A clear role means having a specifically-defined function in the meeting. Some examples of roles: moderator, organizer, minute-taker, timekeeper and participant. Participant is the generic name for anyone at a meeting, but a participant has responsibilities at the meeting as well and should be held accountable for fulfilling them. Examples of the responsibilities of a meeting participant are: being active in brainstorming sessions, contributing to discussions and helping create the agenda for future meetings.
2. You’re going to keep the minutes for the next meeting, right?

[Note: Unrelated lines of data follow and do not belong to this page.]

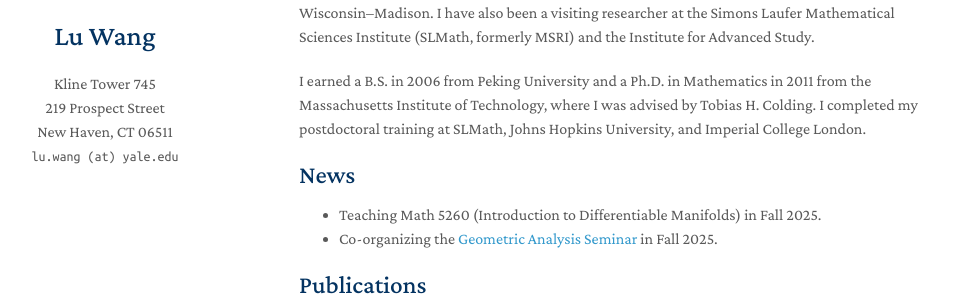
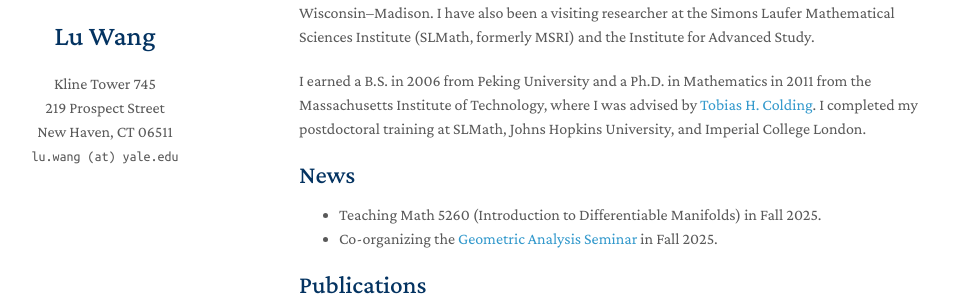
Before and after one commit to drwanglu/drwanglu.github.io, a Jekyll site: the page built from index.md, in a window 1280 px wide and 1042 px high. Shown: the part 224-520 px from the top of the window, without its empty margins (171-1142 px from the left). Built offline with Jekyll 4.4.1, drawn with Linux system fonts in a browser that asks for light colours; a style sheet for code colours, icons or effects is not loaded; our own code applies the rules of GitHub Pages for plain Markdown files; part of the change alters nothing that is shown.

```diff
--- a/index.md
+++ b/index.md
@@ -10,7 +10,7 @@ My research interests lie in geometric analysis and differential geometry, with
 I previously held faculty positions at the California Institute of Technology and the University of Wisconsin--Madison.
 I have also been a visiting researcher at the Simons Laufer Mathematical Sciences Institute (SLMath, formerly MSRI) and the Institute for Advanced Study.
 
-I earned a B.S. in 2006 from Peking University and a Ph.D. in Mathematics in 2011 from the Massachusetts Institute of Technology, where I was advised by Tobias H. Colding.
+I earned a B.S. in 2006 from Peking University and a Ph.D. in Mathematics in 2011 from the Massachusetts Institute of Technology, where I was advised by [Tobias H. Colding](https://en.wikipedia.org/wiki/Tobias_Colding).
 I completed my postdoctoral training at SLMath, Johns Hopkins University, and Imperial College London.
 
 ## News
```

Keeping and distributing the meeting minutes isn’t exactly the most glamorous or enjoyable task. One way of encouraging participants to come on time might be to give them a small penalty (for example, maybe they have to keep and distribute the minutes for the next meeting, make a small donation to a charity or supply coffee for everyone at the next meeting). Naturally, the penalties should be light-hearted, but the cause should be taken seriously.
3. Do you have any feedback about the quality of this meeting?
Being on time is important, but lateness can sometimes be a symptom of dissatisfaction with the meeting itself. If your colleague lacks a clear role, feels that their voice isn’t heard in the meeting or finds the meeting pointless, it can lead to carelessness regarding the ground rules your meeting participants agreed on (one of which should definitely be: we start and end on time).
3 benefits of considering these points when someone is consistently late for meetings
- You ensure all colleagues have a clearly-defined role in the meeting.
- You ensure that chronically late arrivals are punished for their tardiness, not the other way around.
- You accept responsibility for the quality of your meeting and give the participants a chance to give feedback. An anonymous feedback form made available on the company intranet might be one way of allowing colleagues to give constructive feedback in a comfortable manner.
As we can see, being late for meetings can be an indication that someone has a broken watch, but it can also be a reflection on the quality of your meeting in general. Taking a moment to reflect on the underlying reasons behind a behavior can be a chance to make sure your meeting is running as efficiently as possible.